Little penguins breed in colonies in southern Australia – as far north as Port Stephens in the east to Fremantle in the west – and the species also breeds in New Zealand. The majority of the Australian population is found in Tasmania.

​Previous Tasmanian population estimates have ranged from 110,000 to 190,000 breeding pairs, with the most abundant populations found on Tasmanian offshore islands and less than 5 percent on mainland Tasmania. Increasing survey efforts at colonies around Tasmania to provide updated information regarding current distribution and abundance is a priority.​

A pair of little penguins swimming. Image courtesy of Eric J Woehler

Image copyright Eric J Woehler

​Little penguins usually make shallow, short dives between 10–30 m to feed mainly on small school fish, squid or krill. Before coming back to land in the early evening, groups of penguins gather beyond the surf where they may be heard calling to each other. Most birds return to their colonies in small groups within an hour or so of darkness.   


Little penguins generally nest in a burrow consisting of a 60–80 cm tunnel with a nest 'bowl' at the end. Nests may also occur under clumps of vegetation or buildings and among coastal rocks. 

A little penguin in its burrow. The nest 'bowl' is visible.

Little penguins nest in a burrow, creating a nest 'bowl' at the end.
Photo: Perviz Marker

​The breeding season can vary between individuals, locations and years, although commonly starts in winter when birds return to prepare the nest. A clutch of two eggs may be found as early as May or as late as December. The penguin pair share incubation shifts of up to a week and hatching occurs after about 35 days. 

Chicks fledge at about eight weeks old and move out to sea to feed.


Threats to little penguins include entanglement in gillnets, oil spills and plastic ingestion. Uncontrolled dogs or feral cats can have large impacts on penguin colonies and may kill many individuals. The effects of human habitation, such as road kills, direct harassment, vegetation burn-off and housing development also pose threats to colonies. Seasonal changes in natural food supplies may also cause many young birds to be washed up dead or in weak condition on beaches.

Viewing penguins​​​

Little penguins can be seen at a number of locations around Tasmania. If you intend to go penguin watching, please first read the penguin viewing guidelines so you do not disturb these highly sensitive birds. 

Ideally, join a guided penguin tour.

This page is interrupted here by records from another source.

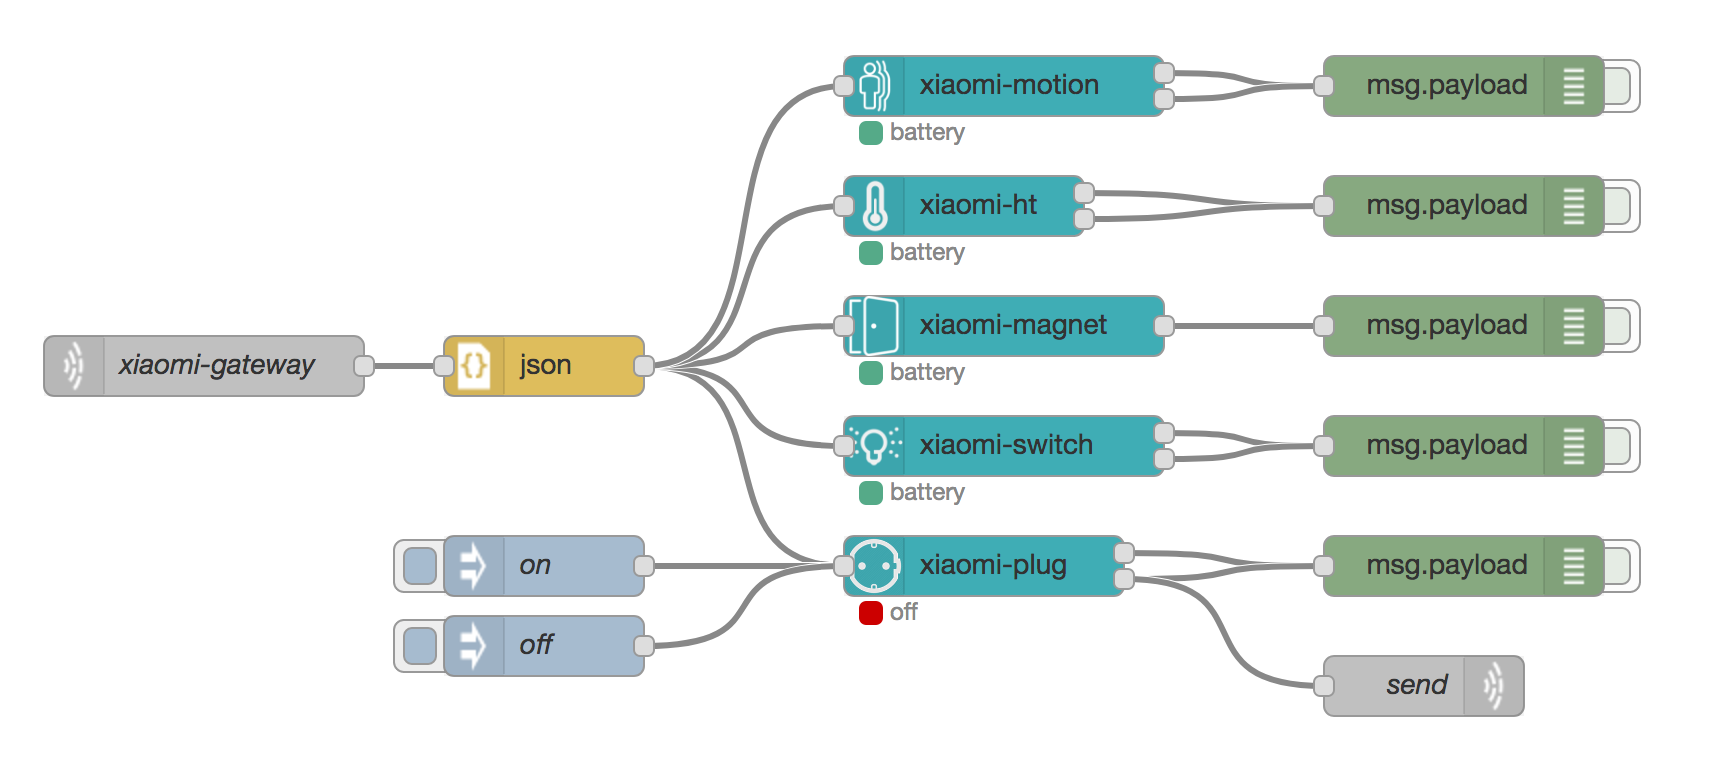
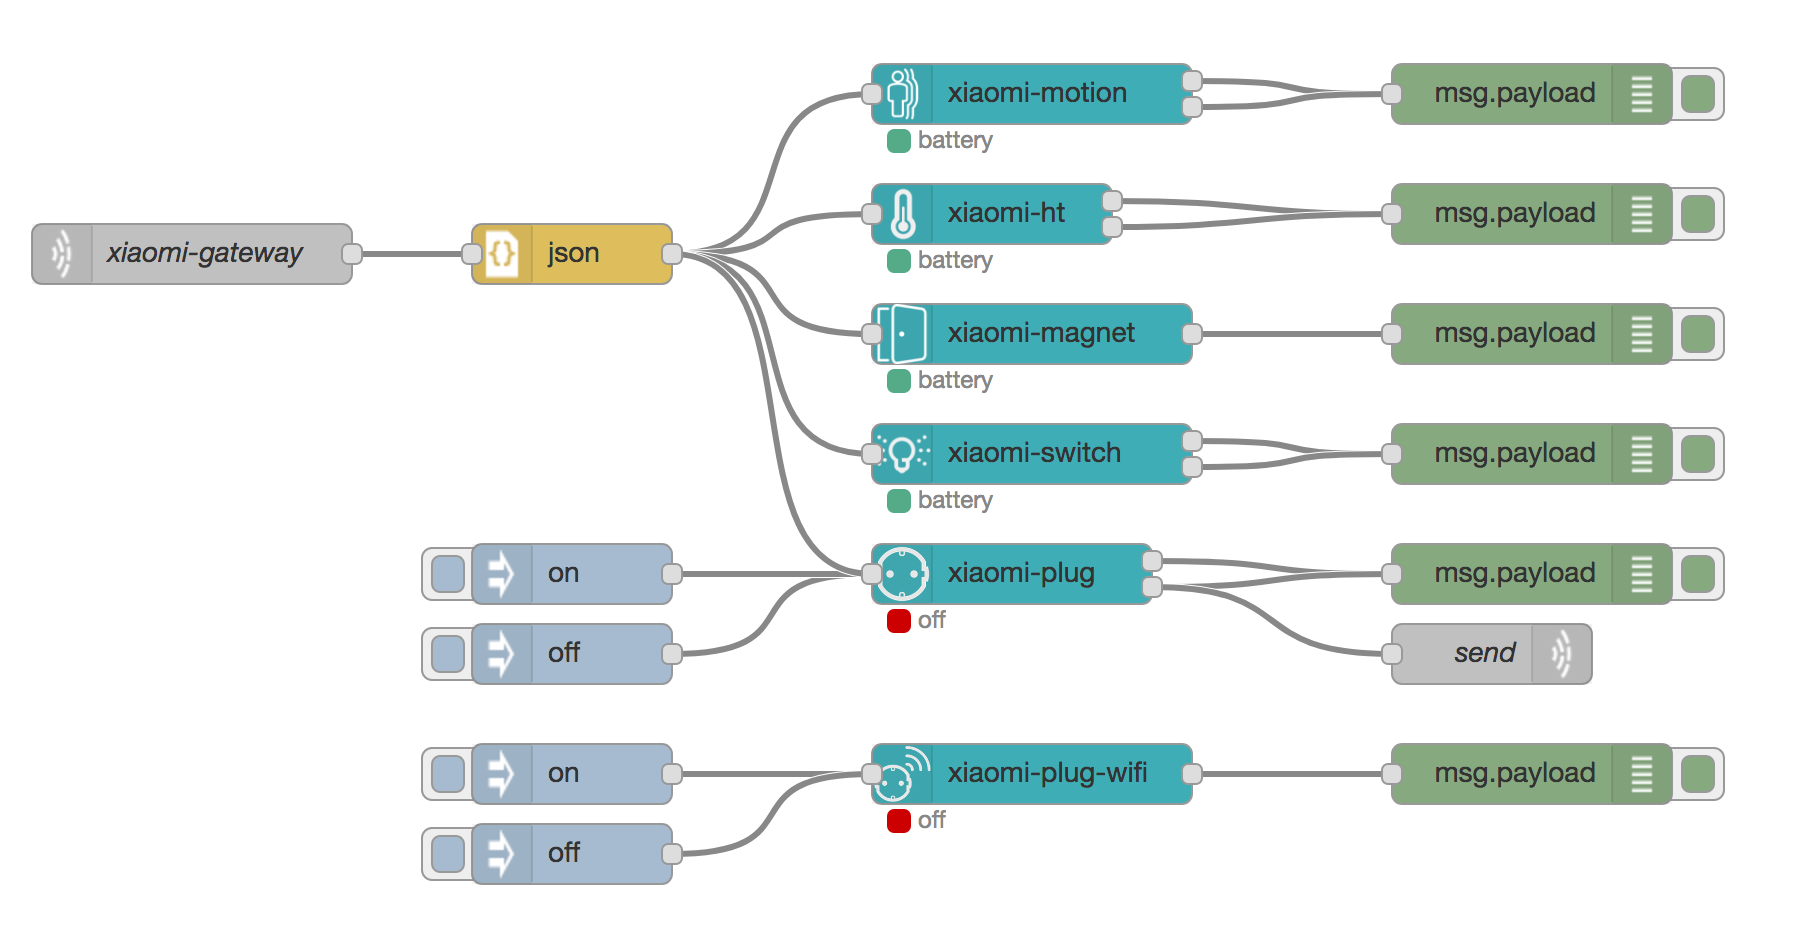
Added (basic) support for WiFi power plug

diff --git a/node-red-contrib-xiaomi-socket-wifi/xiaomi-socket-wifi.js b/node-red-contrib-xiaomi-socket-wifi/xiaomi-socket-wifi.js
@@ -1,0 +1,149 @@
+module.exports = function(RED) {
+    "use strict";
+    var mustache = require("mustache");
+    var crypto = require("crypto");
+    var miio = require("miio");
+
+    function XiaomiPlugWifiNode(config) {
+        RED.nodes.createNode(this, config);
+        this.ip = config.ip;
+        this.output = config.output;
+        this.onmsg = config.onmsg;
+        this.offmsg = config.offmsg;
+
+        var node = this;
+        var connectionState = "timeout";
+        var plug = {};
+        var retryTimer;
+
+        node.status({fill:"yellow", shape:"dot", text:"connecting"});
+
+        miio.device({ address: node.ip })
+            .then(function(result) {
+                if (result.type === "power-plug") {
+                    plug = result;
+                    node.status({fill:"green", shape:"dot", text:"connected"});
+                    connectionState = "connected";
+
+                    setTimeout(function() {
+                        if (result.power()['0']) {
+                            setState("on");
+                        } else {
+                            setState("off");
+                        }
+                    }, 1500);
+
+                    watchdog();
+
+                    plug.on('propertyChanged', function(e) {
+                        if (e.property === "power") {
+                            if (e.value['0']) {
+                                setState("on");
+                            } else {
+                                setState("off");
+                            }
+                        }
+                    });
+
+                }
+            })
+            .catch(function(error) {
+                node.status({fill:"red", shape:"dot", text:"time out"});
+                connectionState = "reconnecting";
+                watchdog();
+            });
+
+        node.on('input', function(msg) {
+            var payload = msg.payload;
+
+            if (payload == 'on') {
+                if (connectionState === "connected") {
+                    plug.setPower(true);
+                }
+            }
+
+            if (payload == 'off') {
+                if (connectionState === "connected") {
+                    plug.setPower(false);
+                }
+            }
+
+        });
+
+        this.on('close', function(done) {
+            if (retryTimer) {
+                clearTimeout(retryTimer);
+            }
+            if (plug) {
+                plug.destroy();
+            }
+            done();
+        });
+
+        var setState = function(state) {
+            var status = null;
+            var info = {"payload": {
+                    "id": plug.id,
+                    "type": plug.type,
+                    "model": plug.model,
+                    "capabilities": plug.capabilities,
+                    "address": plug.address,
+                    "port": plug.port,
+                    "power": plug.power()
+                }};
+
+            if (state === "on") {
+                node.status({fill:"green", shape:"dot", text:"on"});
+                status = {"payload": mustache.render(node.onmsg, info.payload)}
+            }
+            if (state === "off") {
+                node.status({fill:"red", shape:"dot", text:"off"});
+                status = {"payload": mustache.render(node.offmsg, info.payload)}
+            }
+
+            if (node.output == 0) {
+                status = info;
+            } else if (node.output == "1") {
+                status = {"payload": state}
+            } else if (node.output == "2") {
+                // do nothing, just send status parsed with mustache
+            }
+            node.send([status]);
+        };
+
+        var watchdog = function() {
+            var interval = 10;
+            retryTimer = setInterval(function() {
+                if (interval == 0) {
+                    miio.device({address: node.ip})
+                        .then(function (result) {
+                            if (connectionState === "reconnecting") {
+                                node.status({fill:"green", shape:"dot", text:"connected"});
+                                connectionState = "connected";
+
+                                setTimeout(function() {
+                                    if (result.power()['0']) {
+                                        setState("on");
+                                    } else {
+                                        setState("off");
+                                    }
+                                }, 1500);
+                            }
+                        })
+                        .catch(function (error) {
+                            connectionState = "reconnecting";
+                        })
+                    interval = 10;
+                } else {
+                    interval--;
+                    if (connectionState === "reconnecting") {
+                        node.status({fill: "red", shape: "dot", text: "retrying in " + interval + " sec."});
+                    }
+                }
+            }, 1000);
+        }
+    }
+
+    RED.nodes.registerType("xiaomi-plug-wifi", XiaomiPlugWifiNode);
+
+}

diff --git a/node-red-contrib-xiaomi-socket-wifi/xiaomi-socket-wifi.html b/node-red-contrib-xiaomi-socket-wifi/xiaomi-socket-wifi.html
@@ -1,0 +1,119 @@
+<script type="text/javascript">
+    RED.nodes.registerType('xiaomi-plug-wifi', {
+        category: 'xiaomi',
+        color: '#3FADB5',
+        defaults: {
+            name: {value: ""},
+            ip: {value: "", required: true},
+            onmsg: {value: ""},
+            offmsg: {value: ""},
+            output: {value: "0"}
+        },
+        inputs: 1,
+        outputs: 1,
+        outputLabels: ["Status"],
+        paletteLabel: "plug (wifi)",
+        icon: "outlet-wifi-icon.png",
+        label: function () {
+            return this.name || "xiaomi-plug-wifi";
+        },
+        oneditprepare: function() {
+            var node = this;
+
+            $("#node-input-output").change(function () {
+                if ($(this).val() == "2") {
+                    $(".node-input-msg").show();
+                } else {
+                    $(".node-input-msg").hide();
+                }
+            });
+
+        },
+        oneditsave: function() {
+
+        }
+    });
+</script>
+
+<script type="text/x-red" data-template-name="xiaomi-plug-wifi">
+    <div class="form-row">
+        <label for="node-input-name"><i class="icon-tag"></i> Name</label>
+        <input type="text" id="node-input-name" placeholder="Name">
+    </div>
+    <div class="form-row">
+        <label for="node-input-ip"><i class="icon-tag"></i> Ip</label>
+        <input type="text" id="node-input-ip" placeholder="ip address">
+    </div>
+    <div class="form-row">
+        <label for="node-input-output"><i class="icon-tag"></i> Output</label>
+        <select id="node-input-output" style="width:70%;">
+            <option value="0">Full data</option>
+            <option value="1">Just values</option>
+            <option value="2">Template</option>
+        </select>
+    </div>
+    <div class="form-row node-input-msg">
+        <label for="node-input-onmsg"><i class="fa fa-power-off"></i> On msg</label>
+        <input type="text" id="node-input-onmsg">
+    </div>
+    <div class="form-row node-input-msg">
+        <label for="node-input-offmsg"><i class="fa fa-power-off"></i> Off msg</label>
+        <input type="text" id="node-input-offmsg">
+    </div>
+</script>
+
+<script type="text/x-red" data-help-name="xiaomi-plug-wifi">
+    <p>The Xiaomi plug (wifi) node</p>
+
+    <p>This is the wiFi plug (socket). To control the Wifi-Plug, extensive use is made of the miio library created by <a href="https://github.com/aholstenson/miio">Andreas Holstenson</a>. Make sure to check his page for compatible devices.</p>
+
+    <h3>Inputs</h3>
+    <dl class="message-properties">
+        <dt>payload
+            <span class="property-type">string</span>
+        </dt>
+        <dd><code>on</code> or <code>off</code>.</dd>
+    </dl>
+
+    <h3>Outputs</h3>
+    <ol class="node-ports">
+        <li>Status output
+            <dl class="message-properties">
+                <dt>payload <span class="property-type">string | json</span></dt>
+                <dd>raw data, value or template.</dd>
+            </dl>
+        </li>
+    </ol>
+
+    <h3>Details</h3>
+    <p>On the input you can send the string <code>on</code> to switch the plug on. To turn it off just send the string <code>off</code></p>
+    <p>Output 1 reports the status</p>
+
+    <p>Three output types are supported:
+        <ul>
+            <li>Full data</li>
+            <li>Just values</li>
+            <li>Template</li>
+        </ul>
+    </p>
+
+    <h4>Full data</h4>
+    <p>Passes a json object with detailed information about the plug. Use this if you need the raw data.</p>
+    <h4>Just values</h4>
+    <p>Only passes the values <code>on</code> or <code>off</code></p>
+    <h4>Template</h4>
+    <p>Use your own template to pass the values on. The template can contain <a href="http://mustache.github.io/mustache.5.html">mustache-style</a> tags.
+        Any property from the data section of the full object can be used.</p>
+
+    <p>Sample message full data:</p>
+    <p><pre>
+    {
+        "type": "power-plug",
+        "model": "chuangmi.plug.m1",
+        "capabilities: [ {'0': "power-channels"} ],
+        "address": "192.168.178.31",
+        "port": 54321,
+        "power": { '0': false }
+               }"
+    }</pre></p>
+</script>

diff --git a/README.md b/README.md
@@ -9,12 +9,14 @@ The following devices are currently supported:
 * Button switch
 * Motion sensor
 * Power plug (zigbee)
+* Power plug (wifi)
 
 ## Preperation
 To receive the gateway json messages on your network you need to enable the developer mode, aka LAN mode in the gateway.
 
 A UDP input node is needed to receive the json messages. An UDP output node to send command's to the gateway.
 
+To control the Wifi-Plug, extensive use is made of the miio library created by [Andreas Holstenson](https://github.com/aholstenson/miio). Make sure to check his page for compatible devices.
 
 ## Install
 
@@ -26,6 +28,8 @@ npm install node-red-contrib-xiaomi-devices
 ## Usage
 
 From the Xiaomi configurator screen add your different devices by selecting the type of device and a readable description. The readable discription is used on the different edit screen of the nodes to easily select the device you associate to the node.
+
+Note that the Wifi power plug is not configured through the configurator as it is not connected to the gateway. 
 
 The Xiaomi configurator screen with ease of use to configure your different devices.
 
@@ -57,5 +61,6 @@ Here an example of how to use the different nodes.
 
 
 ## Roadmap
-* Support for other devices like the smart-socket WiFi
+* ~~Support for other devices like the smart-socket WiFi~~ Done!
 * Import (new) devices directly from the gateway
+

This will greatly enhance your experience as well as help reduce human impact at colonies.

Cradle Coast Natural Resource Management has launched a little penguin education module.


Wildlife Services

GPO Box 44,
HOBART, TAS, 7001.